Twenty-eight year-old Harry Hamlin played Perseus in Clash of the Titans (1981) and 44 year-old Ursula Andress played Aphrodite. They commenced a relationship during filming that resulted in a son being born to Ursula in 1980 following completion of principal photography. The hard to please Harry liked to date other women and their relationship ended in 1983. Incidentally, the white bikini worn by Ursula in her first scene in Dr No (1962) sold for 41 thousand pounds at Christie’s in London in 2001.
Jack Nicholson & Carolyn Mitchell in THe Cry Baby Killer (1958) Rooney & Carolyn aka Barbara Thomson
The Cry Baby Killer (1958) is not a good movie but it has historical interest. It was Jack Nicholson’s first big-screen appearance and it was the final one for Carolyn Mitchell. She was the fifth wife of actor Mickey Rooney, a 21 year-old beauty who, tragically, would be murdered before her 30th birthday. She and Rooney had four children but his philandering led to her taking a lover in retaliation. Milos Milosevics was a 24 year-old Yugoslavian actor, a friend of French star Alain Delon. When Carolyn threatened to end their affair and return to Rooney, Milos shot her through the face and then put the gun to his own head
When 71 year-old John Houseman won the Best Supporting Actor Academy Award for The Paper Chase in 1973, most people in the industry assumed his win was just reward for a lifetime on the screen. In fact, prior to appearing in that movie his total screen credits consisted of a) playing a Keystone Cop in Too Much Johnson (1938) and an uncredited bit as Vice-Admiral Farley Barnswell in Seven Days in May (1964). And that was it! His main claim to fame was co-founding the Mercury Theatre with Orson Welles in the thirties.

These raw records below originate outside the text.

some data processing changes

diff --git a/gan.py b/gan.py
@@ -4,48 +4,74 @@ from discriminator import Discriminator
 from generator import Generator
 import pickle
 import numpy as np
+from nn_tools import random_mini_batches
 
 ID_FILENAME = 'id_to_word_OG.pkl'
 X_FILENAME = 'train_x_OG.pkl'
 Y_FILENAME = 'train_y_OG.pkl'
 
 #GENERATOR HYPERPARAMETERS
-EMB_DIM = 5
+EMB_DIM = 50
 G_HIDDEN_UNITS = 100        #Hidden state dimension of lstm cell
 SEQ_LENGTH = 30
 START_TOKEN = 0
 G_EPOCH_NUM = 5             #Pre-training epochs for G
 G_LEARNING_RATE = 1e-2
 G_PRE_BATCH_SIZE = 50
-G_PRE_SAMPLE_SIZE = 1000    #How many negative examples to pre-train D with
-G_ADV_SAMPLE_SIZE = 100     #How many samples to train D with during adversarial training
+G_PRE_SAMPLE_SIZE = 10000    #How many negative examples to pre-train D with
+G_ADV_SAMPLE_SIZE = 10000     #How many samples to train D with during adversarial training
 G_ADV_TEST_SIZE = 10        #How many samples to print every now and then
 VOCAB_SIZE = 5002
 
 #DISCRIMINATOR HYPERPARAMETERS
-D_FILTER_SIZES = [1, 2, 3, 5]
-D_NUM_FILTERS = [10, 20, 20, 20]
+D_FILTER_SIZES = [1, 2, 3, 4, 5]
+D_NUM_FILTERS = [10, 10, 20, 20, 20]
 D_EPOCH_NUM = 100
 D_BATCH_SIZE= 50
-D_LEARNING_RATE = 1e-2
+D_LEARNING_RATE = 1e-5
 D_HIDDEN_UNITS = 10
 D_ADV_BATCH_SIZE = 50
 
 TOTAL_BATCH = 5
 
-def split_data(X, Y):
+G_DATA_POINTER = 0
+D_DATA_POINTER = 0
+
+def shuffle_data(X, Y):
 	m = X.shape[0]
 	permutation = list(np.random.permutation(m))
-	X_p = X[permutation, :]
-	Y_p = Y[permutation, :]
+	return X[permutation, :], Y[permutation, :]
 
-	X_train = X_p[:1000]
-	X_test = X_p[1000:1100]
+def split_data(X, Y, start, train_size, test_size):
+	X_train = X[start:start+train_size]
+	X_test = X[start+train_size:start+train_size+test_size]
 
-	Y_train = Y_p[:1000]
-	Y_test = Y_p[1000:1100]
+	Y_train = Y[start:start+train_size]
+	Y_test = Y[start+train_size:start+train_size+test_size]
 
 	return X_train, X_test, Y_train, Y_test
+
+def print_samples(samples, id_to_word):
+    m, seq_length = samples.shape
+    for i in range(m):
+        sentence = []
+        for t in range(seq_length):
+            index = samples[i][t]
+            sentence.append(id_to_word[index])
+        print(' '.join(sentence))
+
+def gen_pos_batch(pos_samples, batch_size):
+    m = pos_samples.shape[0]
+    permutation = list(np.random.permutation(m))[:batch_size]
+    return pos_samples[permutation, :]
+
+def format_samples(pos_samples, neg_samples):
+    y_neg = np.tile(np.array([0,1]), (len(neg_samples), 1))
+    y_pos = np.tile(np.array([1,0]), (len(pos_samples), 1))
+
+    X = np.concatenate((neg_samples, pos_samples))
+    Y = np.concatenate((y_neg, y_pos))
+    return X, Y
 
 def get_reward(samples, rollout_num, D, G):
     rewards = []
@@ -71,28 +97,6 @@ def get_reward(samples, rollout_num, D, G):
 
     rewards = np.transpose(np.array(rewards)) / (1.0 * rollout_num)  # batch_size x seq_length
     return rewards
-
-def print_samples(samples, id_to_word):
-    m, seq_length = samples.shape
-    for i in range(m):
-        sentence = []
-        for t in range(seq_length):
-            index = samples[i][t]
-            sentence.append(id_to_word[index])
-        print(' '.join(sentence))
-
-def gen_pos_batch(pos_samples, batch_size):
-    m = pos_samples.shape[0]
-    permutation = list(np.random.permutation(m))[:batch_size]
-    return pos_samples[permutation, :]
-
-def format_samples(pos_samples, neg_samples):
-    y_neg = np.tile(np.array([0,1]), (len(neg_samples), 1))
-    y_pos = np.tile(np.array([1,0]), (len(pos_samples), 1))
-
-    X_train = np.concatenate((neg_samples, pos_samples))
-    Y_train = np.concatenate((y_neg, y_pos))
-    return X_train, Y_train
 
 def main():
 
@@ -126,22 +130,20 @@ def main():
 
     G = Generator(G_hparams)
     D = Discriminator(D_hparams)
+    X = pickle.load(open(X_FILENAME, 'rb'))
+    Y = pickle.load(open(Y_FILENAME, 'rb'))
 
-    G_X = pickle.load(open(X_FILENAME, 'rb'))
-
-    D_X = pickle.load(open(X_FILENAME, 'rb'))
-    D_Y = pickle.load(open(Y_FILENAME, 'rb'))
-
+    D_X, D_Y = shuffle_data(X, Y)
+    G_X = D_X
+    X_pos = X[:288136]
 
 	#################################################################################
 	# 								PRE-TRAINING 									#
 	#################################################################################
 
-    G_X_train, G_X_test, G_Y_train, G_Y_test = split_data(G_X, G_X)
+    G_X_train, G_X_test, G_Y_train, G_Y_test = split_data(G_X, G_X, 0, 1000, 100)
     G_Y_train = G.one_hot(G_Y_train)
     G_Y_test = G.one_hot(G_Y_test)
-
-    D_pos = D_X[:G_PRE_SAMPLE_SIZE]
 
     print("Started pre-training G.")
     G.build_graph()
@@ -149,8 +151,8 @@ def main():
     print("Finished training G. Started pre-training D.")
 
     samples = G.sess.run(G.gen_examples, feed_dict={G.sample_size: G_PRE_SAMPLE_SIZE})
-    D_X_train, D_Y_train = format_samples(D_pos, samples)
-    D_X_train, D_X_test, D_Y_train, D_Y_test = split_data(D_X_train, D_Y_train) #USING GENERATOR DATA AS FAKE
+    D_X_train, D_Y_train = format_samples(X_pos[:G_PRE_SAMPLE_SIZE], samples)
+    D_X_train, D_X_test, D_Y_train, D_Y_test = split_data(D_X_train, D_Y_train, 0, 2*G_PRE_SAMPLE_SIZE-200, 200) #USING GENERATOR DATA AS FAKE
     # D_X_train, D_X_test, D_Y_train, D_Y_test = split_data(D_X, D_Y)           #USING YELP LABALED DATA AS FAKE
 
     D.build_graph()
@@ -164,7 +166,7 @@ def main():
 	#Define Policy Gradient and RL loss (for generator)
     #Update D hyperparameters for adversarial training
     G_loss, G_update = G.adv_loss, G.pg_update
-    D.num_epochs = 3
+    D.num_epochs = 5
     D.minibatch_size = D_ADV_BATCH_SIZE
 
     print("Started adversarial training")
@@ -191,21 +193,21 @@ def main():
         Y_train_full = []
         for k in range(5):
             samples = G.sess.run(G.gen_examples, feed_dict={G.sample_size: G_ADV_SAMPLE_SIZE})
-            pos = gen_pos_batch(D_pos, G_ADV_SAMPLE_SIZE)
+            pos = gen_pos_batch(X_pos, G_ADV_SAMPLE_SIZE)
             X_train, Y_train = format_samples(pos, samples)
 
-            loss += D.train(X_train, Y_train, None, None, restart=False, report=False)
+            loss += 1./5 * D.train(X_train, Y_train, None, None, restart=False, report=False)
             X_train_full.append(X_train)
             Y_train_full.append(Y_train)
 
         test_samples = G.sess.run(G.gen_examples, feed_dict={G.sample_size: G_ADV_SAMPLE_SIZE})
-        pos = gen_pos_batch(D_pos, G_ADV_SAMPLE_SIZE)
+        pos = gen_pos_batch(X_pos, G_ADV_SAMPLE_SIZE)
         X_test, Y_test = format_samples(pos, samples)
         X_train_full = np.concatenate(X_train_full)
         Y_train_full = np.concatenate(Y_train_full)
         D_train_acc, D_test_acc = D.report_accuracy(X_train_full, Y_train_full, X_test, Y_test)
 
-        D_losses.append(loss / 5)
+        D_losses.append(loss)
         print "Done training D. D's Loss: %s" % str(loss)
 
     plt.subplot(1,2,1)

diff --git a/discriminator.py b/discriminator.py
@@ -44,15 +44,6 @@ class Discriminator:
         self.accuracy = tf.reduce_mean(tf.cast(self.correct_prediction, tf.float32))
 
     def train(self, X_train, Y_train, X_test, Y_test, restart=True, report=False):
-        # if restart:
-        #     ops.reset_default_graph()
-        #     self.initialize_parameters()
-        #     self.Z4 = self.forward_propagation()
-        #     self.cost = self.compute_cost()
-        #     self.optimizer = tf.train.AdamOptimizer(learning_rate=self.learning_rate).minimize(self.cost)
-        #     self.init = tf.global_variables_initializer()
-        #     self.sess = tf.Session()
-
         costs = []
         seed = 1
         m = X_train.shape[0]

Kenneth Taylor (L) and George Welch – Pearl Harbor heroes
In the 2001 gung-ho flag waver Pearl Harbor, Ben Affleck and Josh Hartnett portray two American fliers based loosely on real life heroes Kenneth Taylor and George Welch, who managed to get their P-40 aircraft off the ground during the December 7, 1941 Japanese attack on Hawaii. With extraordinary courage they took on the Japanese strike force consisting of hundreds of aircraft and shot down eight of them (four apiece). Nominated for the Medal of Honor, the two men had to settle for DFC’s after senior officers disgracefully argued that they ‘had taken off without proper authorization.’ Welch would be later killed as a test pilot at 36.
Walt Disney’s brother Roy issued thousands of Pollyanna Photo Locket Necklaces, each one containing the following quote attributed to Abe Lincoln in the movie Pollyanna (1960) – ‘When you look for the bad in mankind, expecting to find it, you surely will.’ Director/screenwriter David Swift rushed to Walt and asked him to withdraw the lockets at once because Abe had never said it. Swift had simply made the quote up.
Nigel Green as Colour-Sgt Bourne in Zulu (1964) The real Frank Bourne
In the classic 1964 film Zulu, Nigel Green portrayed Colour Sergeant Bourne although he was considerably older than the real Bourne who was just 24 at the time of the defence of Rorke’s Drift in 1879. Eleven Victoria Crosses were awarded, a record for a single action, yet the number could have risen to twelve if Bourne had not opted for a commission in preference to a VC. He was the last defender to die when he passed away in 1945 at the age of 91. It might interest the reader to know that only seventeen British soldiers perished at Rorke’s Drift that day, and most of those were wounded men trapped in the wooden hospital building when the Zulus burnt it to the ground.